Homemade Cost: Approximately $25 for 4 lbs.
Chuck roast is the cut of choice for the iconic pot roast forever cemented in culinary Americana. Add a few potatoes, carrots, onions, biscuits, a hearty gravy and a tableful of well-dressed folks and you have a Norman Rockwell painting. While pot roast is uber American, it can also be boring.
Think outside the pot and prepare chuck roast in the style of a slow-cooking world culinarian. You can make a fabulously French boeuf ben daube, an awesome Alsatian bacheofe and a provincial pot-au-feu in a slow cooker, as well as an array of authentic south-of-the-border favorites like caldo de res, carne en su jugo and machaca.

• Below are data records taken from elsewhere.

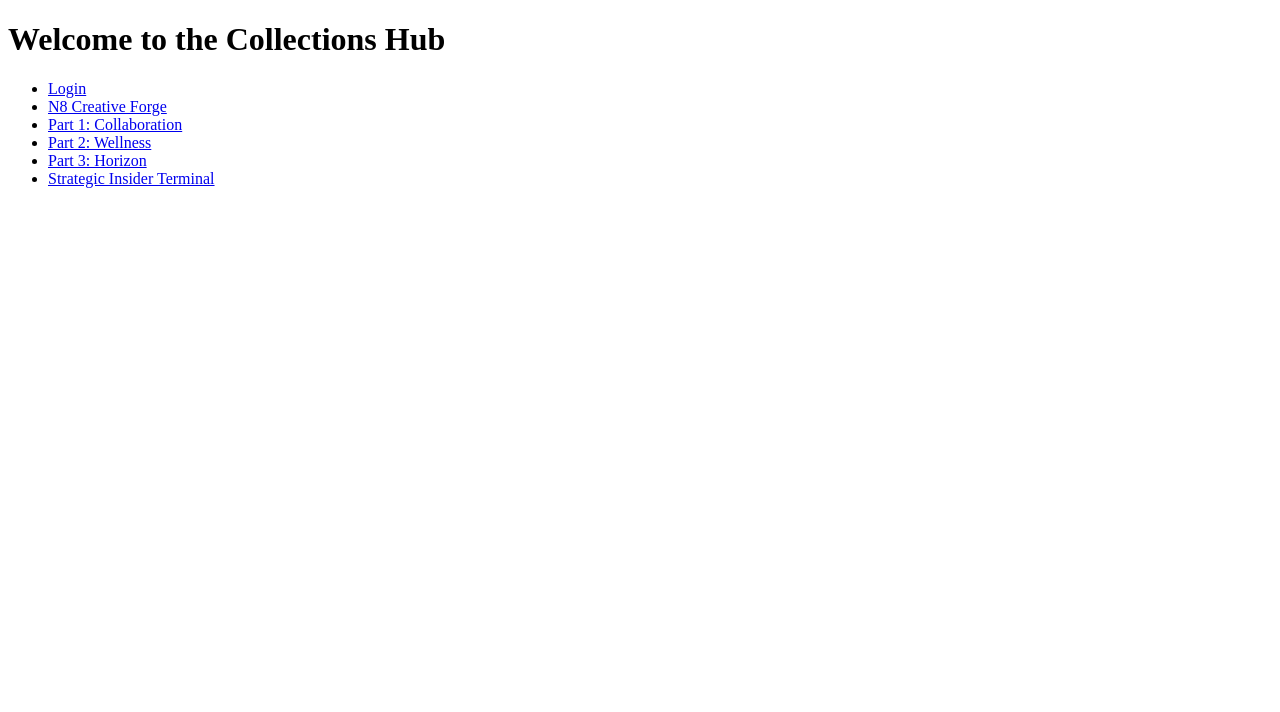
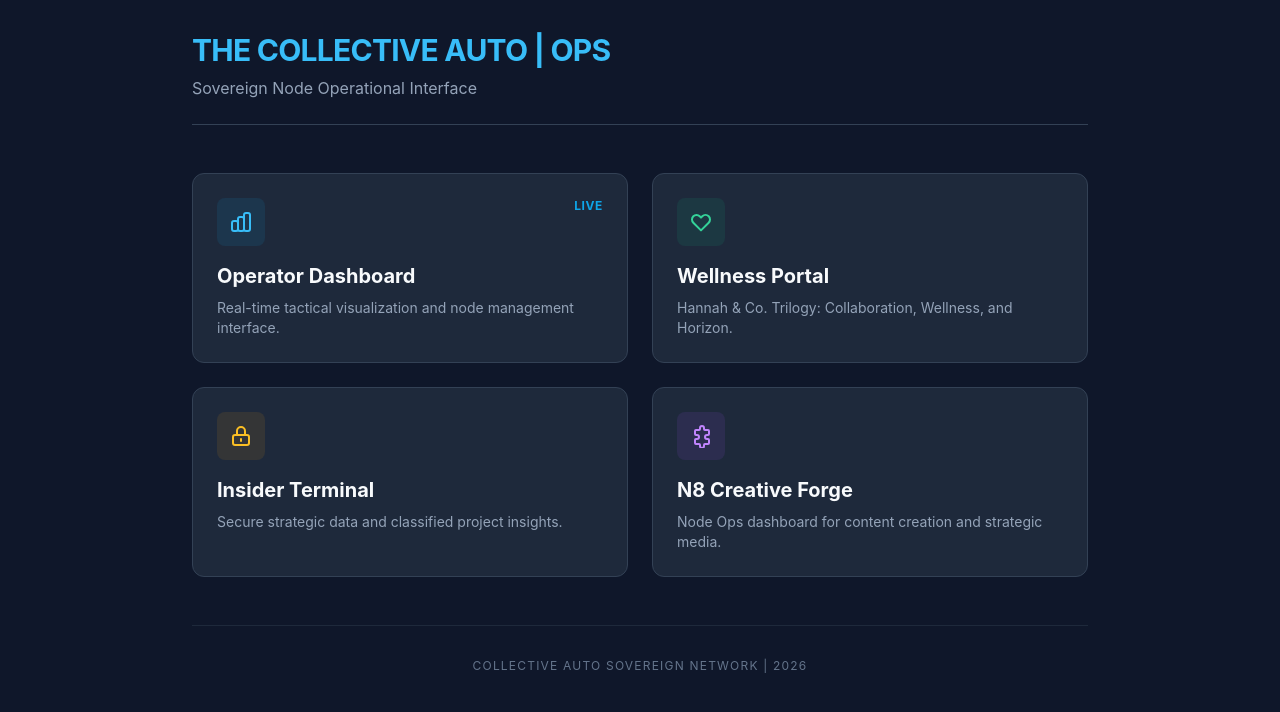
Before and after one commit to zacharyemahaffey-ops/THECOLLECTIVEAUTOOPS, a plain HTML site: page index.html in a window 1280 px wide. Drawn offline with nearby package versions, Linux system fonts and the light colour scheme.

Commit message:
Update: Integrate Operator Dashboard and fix layout

```diff
--- a/index.html
+++ b/index.html
@@ -3,17 +3,79 @@
 <head>
     <meta charset="UTF-8">
     <meta name="viewport" content="width=device-width, initial-scale=1.0">
-    <title>Index Hub</title>
+    <title>THE COLLECTIVE | OPS HUB</title>
+    <script src="https://cdn.tailwindcss.com"></script>
+    <style>
+        body { background-color: #0f172a; color: #f8fafc; font-family: 'Inter', sans-serif; }
+        .card { background: #1e293b; border: 1px solid #334155; transition: all 0.3s ease; }
+        .card:hover { border-color: #38bdf8; transform: translateY(-2px); }
+    </style>
 </head>
-<body>
-    <h1>Welcome to the Collections Hub</h1>
-    <ul>
-        <li><a href="login.html">Login</a></li>
-        <li><a href="n8-creative-forge.html">N8 Creative Forge</a></li>
-        <li><a href="part-1-collaboration.html">Part 1: Collaboration</a></li>
-        <li><a href="part-2-wellness.html">Part 2: Wellness</a></li>
-        <li><a href="part-3-horizon.html">Part 3: Horizon</a></li>
-        <li><a href="project-tc-bdsv.html">Strategic Insider Terminal</a></li>
-    </ul>
+<body class="p-8">
+    <div class="max-w-4xl mx-auto">
+        <header class="mb-12 border-b border-slate-700 pb-6">
+            <h1 class="text-3xl font-bold tracking-tight text-sky-400">THE COLLECTIVE AUTO | OPS</h1>
+            <p class="text-slate-400 mt-2">Sovereign Node Operational Interface</p>
+        </header>
+
+        <div class="grid grid-cols-1 md:grid-cols-2 gap-6">
+            <!-- Operator Dashboard Link -->
+            <a href="https://colhorizon-m9clvtso.manus.space/" target="_blank" class="card p-6 rounded-xl block group">
+                <div class="flex justify-between items-start mb-4">
+                    <div class="p-3 bg-sky-500/10 rounded-lg text-sky-400">
+                        <svg xmlns="http://www.w3.org/2000/svg" class="h-6 w-6" fill="none" viewBox="0 0 24 24" stroke="currentColor">
+                            <path stroke-linecap="round" stroke-linejoin="round" stroke-width="2" d="M9 19v-6a2 2 0 00-2-2H5a2 2 0 00-2 2v6a2 2 0 002 2h2a2 2 0 002-2zm0 0V9a2 2 0 012-2h2a2 2 0 012 2v10m-6 0a2 2 0 002 2h2a2 2 0 002-2m0 0V5a2 2 0 012-2h2a2 2 0 012 2v14a2 2 0 01-2 2h-2a2 2 0 01-2-2z" />
+                        </svg>
+                    </div>
+                    <span class="text-xs font-bold text-sky-500 uppercase tracking-wider">LIVE</span>
+                </div>
+                <h3 class="text-xl font-bold mb-2 group-hover:text-sky-400">Operator Dashboard</h3>
+                <p class="text-slate-400 text-sm">Real-time tactical visualization and node management interface.</p>
+            </a>
+
+            <!-- Wellness Portal -->
+            <a href="gemini-code-1776977710930.html" class="card p-6 rounded-xl block group">
+                <div class="flex justify-between items-start mb-4">
+                    <div class="p-3 bg-emerald-500/10 rounded-lg text-emerald-400">
+                        <svg xmlns="http://www.w3.org/2000/svg" class="h-6 w-6" fill="none" viewBox="0 0 24 24" stroke="currentColor">
+                            <path stroke-linecap="round" stroke-linejoin="round" stroke-width="2" d="M4.318 6.318a4.5 4.5 0 000 6.364L12 20.364l7.682-7.682a4.5 4.5 0 00-6.364-6.364L12 7.636l-1.318-1.318a4.5 4.5 0 00-6.364 0z" />
+                        </svg>
+                    </div>
+                </div>
+                <h3 class="text-xl font-bold mb-2 group-hover:text-emerald-400">Wellness Portal</h3>
+                <p class="text-slate-400 text-sm">Hannah & Co. Trilogy: Collaboration, Wellness, and Horizon.</p>
+            </a>
+
+            <!-- Insider Terminal -->
+            <a href="project-tc-bdsv.html" class="card p-6 rounded-xl block group">
+                <div class="flex justify-between items-start mb-4">
+                    <div class="p-3 bg-amber-500/10 rounded-lg text-amber-400">
+                        <svg xmlns="http://www.w3.org/2000/svg" class="h-6 w-6" fill="none" viewBox="0 0 24 24" stroke="currentColor">
+                            <path stroke-linecap="round" stroke-linejoin="round" stroke-width="2" d="M12 15v2m-6 4h12a2 2 0 002-2v-6a2 2 0 00-2-2H6a2 2 0 00-2 2v6a2 2 0 002 2zm10-10V7a4 4 0 00-8 0v4h8z" />
+                        </svg>
+                    </div>
+                </div>
+                <h3 class="text-xl font-bold mb-2 group-hover:text-amber-400">Insider Terminal</h3>
+                <p class="text-slate-400 text-sm">Secure strategic data and classified project insights.</p>
+            </a>
+
+            <!-- Creative Forge -->
+            <a href="n8-creative-forge.html" class="card p-6 rounded-xl block group">
+                <div class="flex justify-between items-start mb-4">
+                    <div class="p-3 bg-purple-500/10 rounded-lg text-purple-400">
+                        <svg xmlns="http://www.w3.org/2000/svg" class="h-6 w-6" fill="none" viewBox="0 0 24 24" stroke="currentColor">
+                            <path stroke-linecap="round" stroke-linejoin="round" stroke-width="2" d="M11 4a2 2 0 114 0v1a1 1 0 001 1h3a1 1 0 011 1v3a1 1 0 01-1 1h-1a2 2 0 100 4h1a1 1 0 011 1v3a1 1 0 01-1 1h-3a1 1 0 00-1 1v1a2 2 0 11-4 0v-1a1 1 0 00-1-1H7a1 1 0 01-1-1v-3a1 1 0 011-1h1a2 2 0 100-4H7a1 1 0 01-1-1V7a1 1 0 011-1h3a1 1 0 001-1V4z" />
+                        </svg>
+                    </div>
+                </div>
+                <h3 class="text-xl font-bold mb-2 group-hover:text-purple-400">N8 Creative Forge</h3>
+                <p class="text-slate-400 text-sm">Node Ops dashboard for content creation and strategic media.</p>
+            </a>
+        </div>
+
+        <footer class="mt-12 pt-8 border-t border-slate-800 text-center">
+            <p class="text-slate-500 text-xs tracking-widest uppercase">Collective Auto Sovereign Network | 2026</p>
+        </footer>
+    </div>
 </body>
 </html>
```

For a tender and robust beefy flavor, use a chuck eye roast. At a little more than $6 per pound, chuck eye costs a bit more than regular chuck roast, but its superior marbling and flavor — which comes from its proximity to the rib-eye section of the steer — makes it worth the cost.
Great Northern Beans
Homemade Cost: Approximately $2 for 2 lbs.
Not only are they inexpensive, but beans also offer many health benefits. Great northern beans are like the American cousin of Italian cannellini. With a robust mouthfeel, nutty flavor and firm structure, great northerns do everything cannellini can do and more.
Great northern beans’ versatility alone makes them an economical kitchen staple. Salads, stews, ragouts, purees, soups, fritters, dips à la hummus and homemade veggie burgers are a few of many directions you can go with great northern beans and a slow cooker.
Cook great northerns with homemade stock when possible. The combination of umami from the stock and the natural meatiness of the beans elevates any dish.
White or Brown Rice
Homemade Cost: Approximately $3 per pound (white or brown)
Like all staple foods, you find rice in just about every recognized world cuisine. Cajun jambalaya, Filipino arroz caldo and Puerto Rican arroz con grandules are a few heritage dishes you can make in a slow cooker.
Brown rice cooks just as well in a slow cooker as it does in a saucepan. You do need a little less water or stock when cooking brown rice in a slow cooker, but that aside, you can substitute brown rice in just about any slow cooker white-rice recipe.
Mix it up and add dried beans and other legumes to your slow cooker rice recipe. In addition to classic red beans and rice, try brown rice and great northerns, wild rice, brown rice and black-eyed peas, and lentils and rice to use in a dal-based curry. Use your slow cooker rice as the foundation of a grain bowl — then you’ll be making one of this year’s food trends.
Although slow cookers make great tools for cooking rice, they don’t function the same as rice cookers, so be sure to follow your slow cooker rice recipes. Some rice cookers, on the other hand, have a slow cooker function you can use for any slow cooker recipe.